Veteran journalist and activist John Dayal said that dying is an occupational hazard for reporters as they work in the field covering all kinds of occurrences. However, it is also important to speak of the large number of journalists who have been silenced in other ways. Reporters can be easily intimidated because they can be sacked, he said. He pointed out that the new media is not necessarily different from the old, because in many cases it is the same corporates who have invested in websites and online media. There is a nexus between new/old media and the government. The same opinions, the same kind of unwritten censorship is therefore likely in new media too. He also said that independent journalists with inconvenient opinions have been quietly blacklisted by public broadcast channels.
A short video film about attacks on the media, with particular focus on the plight of mofussil journalists was shown by Kondaiah and A Amaraiah from National Alliance of Journalists. He said that life was very difficult for stringers in the rural areas of Andhra Pradesh and Telangana where any reports on the doings of the land mafia are met with reprisals including severe beatings. Local politicians are often involved in such attacks. The video gave flashes of all India attacks on journalists, listed some of the murders and attacks.
K Manjari, secretary Andhra Pradesh Working Journalists Federation, spoke of the gender bias prevalent in media. She said that for many years there had been an unwritten ban on women reporters on the excuse that they would require transport at night and would also demand maternity leave. Women like her had to fight it out. However, their opportunities continue to be limited. She herself had joined as a senior reporter and after 29 years had retired as a senior reporter. Not a single promotion had come her way. She also commented on media bias in reporting on women’s issues, particularly the prejudices that surface in headlines and reportage on crimes against women. She said the reports on the Aarushi murder case carried unsubstantiated allegations and conclusions on the morality of a 13 year old girl. The media had been too quick to judge.
SomDutt Sharma, general secretary of the All India Lawyers Union observed that the right of the citizen to privacy, the right to question, the right to scrutinise and the right to dissent are the core of the Indian constitution. He regretted the lethargy of the justice delivery system in defending the rights of citizens. On the recent case of ‘The Wire’ being attacked for its expose on Jay Amit Shah’s financial dealings, he said it cannot be called defamatory at this stage when not even an inquiry has been done to establish the truth or otherwise of the report carried by the Wire. He also said it was incorrect for a minister to publicly defend a private individual like Shah.
Sujata Madhok, general secretary of the DUJ, reiterated the long-standing DUJ demand for an independent media council to replace the toothless Press Council of India and cover the entire media spectrum.
SK Pande, president of the DUJ announced the formation of a National Alliance of Journalists with journalists, trade unions from several states as members and others proposing to join. He stressed how the KUWJ and DUJ were a cementing force for over 12 years. He regretted that journalism which was described by Marquez as one of the best professions in the world was now turning out to be the worst, most exploited and hazardous. The ethics is missing and in sections of TV it is 24X7 noise and muzzling dissenting voices. Scientific temper as suggested by the first Press Commission was dying in the media.

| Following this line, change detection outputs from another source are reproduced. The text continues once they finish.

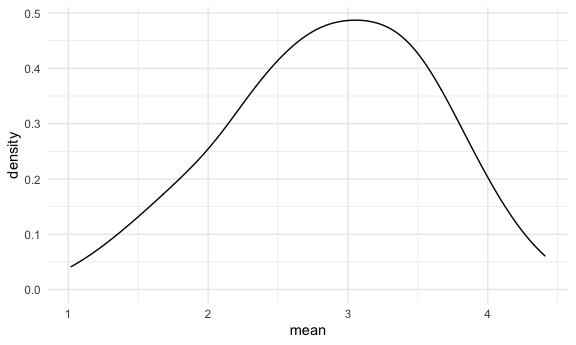
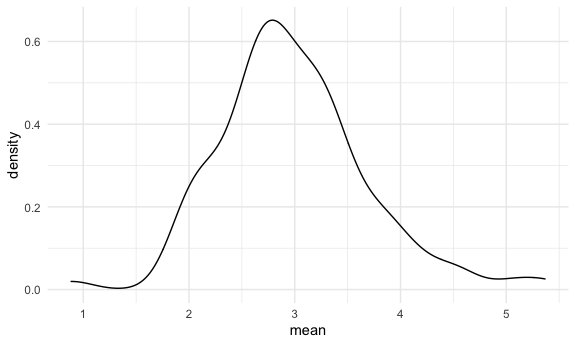
fin

diff --git a/simulation.md b/simulation.md
@@ -27,7 +27,7 @@ sim_mean_sd(300000)
     ## # A tibble: 1 x 2
     ##    mean    sd
     ##   <dbl> <dbl>
-    ## 1  2.98  4.00
+    ## 1  2.99  3.99
 
 ## Let’s simulate a lot
 
@@ -47,16 +47,16 @@ bind_rows(output)
     ## # A tibble: 100 x 2
     ##     mean    sd
     ##    <dbl> <dbl>
-    ##  1  3.59  3.81
-    ##  2  4.14  3.66
-    ##  3  3.47  3.63
-    ##  4  4.31  4.03
-    ##  5  2.42  4.56
-    ##  6  2.73  4.49
-    ##  7  3.02  3.36
-    ##  8  3.58  4.10
-    ##  9  2.58  4.21
-    ## 10  2.97  4.75
+    ##  1  3.26  4.18
+    ##  2  1.37  4.04
+    ##  3  4.82  4.40
+    ##  4  1.96  3.36
+    ##  5  3.30  3.98
+    ##  6  2.23  4.00
+    ##  7  3.94  3.71
+    ##  8  1.14  3.92
+    ##  9  2.74  4.65
+    ## 10  2.24  3.53
     ## # … with 90 more rows
 
 Let’s use a loop function.
@@ -87,7 +87,7 @@ sim_results %>%
     ## # A tibble: 1 x 2
     ##   avg_sample_mean sd_sample_mean
     ##             <dbl>          <dbl>
-    ## 1            2.87          0.732
+    ## 1            2.98          0.706
 
 ``` r
 sim_results %>% 
@@ -95,3 +95,71 @@ sim_results %>%
 ```
 
 <img src="simulation_files/figure-gfm/unnamed-chunk-5-2.png" width="90%" />
+
+## Let’s try other sample sizes.
+
+``` r
+n_list = 
+  list(
+    "n = 30" = 30,
+    "n = 60" = 60,
+    "n = 120" = 120,
+    "n = 240" = 240
+  )
+
+output = vector("list", length = 4)
+
+output[[1]] = rerun(100, sim_mean_sd(samp_size = n_list[[1]])) %>% bind_rows
+
+for(i in 1:4) {
+  
+  output[[i]] = rerun(100, sim_mean_sd(samp_size = n_list[[i]])) %>% 
+    bind_rows()
+}
+```
+
+``` r
+sim_results =
+tibble(
+  sample_size = c(30, 60, 120, 240)
+) %>% 
+  mutate(
+    output_lists = map(.x = sample_size, ~rerun(100, sim_mean_sd(.x))),
+    estimate_df = map(output_lists, bind_rows)
+  ) %>% 
+  select(-output_lists) %>% 
+  unnest(estimate_df)
+```
+
+Do some data frame things.
+
+``` r
+sim_results %>% 
+  mutate(
+    sample_size = str_c("n = ", sample_size),
+    sample_size = fct_inorder(sample_size)
+  ) %>% 
+  ggplot(aes(x = sample_size, y = mean)) + 
+  geom_boxplot()
+```
+
+<img src="simulation_files/figure-gfm/unnamed-chunk-8-1.png" width="90%" />
+
+``` r
+sim_results %>%
+  group_by(sample_size) %>% 
+  summarize(
+    avg_samp_mean = mean(mean),
+    sd_samp_mean = sd(mean)
+  )
+```
+
+    ## `summarise()` ungrouping output (override with `.groups` argument)
+
+    ## # A tibble: 4 x 3
+    ##   sample_size avg_samp_mean sd_samp_mean
+    ##         <dbl>         <dbl>        <dbl>
+    ## 1          30          3.08        0.681
+    ## 2          60          3.10        0.478
+    ## 3         120          3.04        0.388
+    ## 4         240          2.99        0.291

Resolutions on the death of a Hindustan Times employee recently, on non-implementation of the wage board award, on the contempt slapped on ‘The Wire’ were unanimously passed. The formation of a National Gender Equity Council of journos was announced.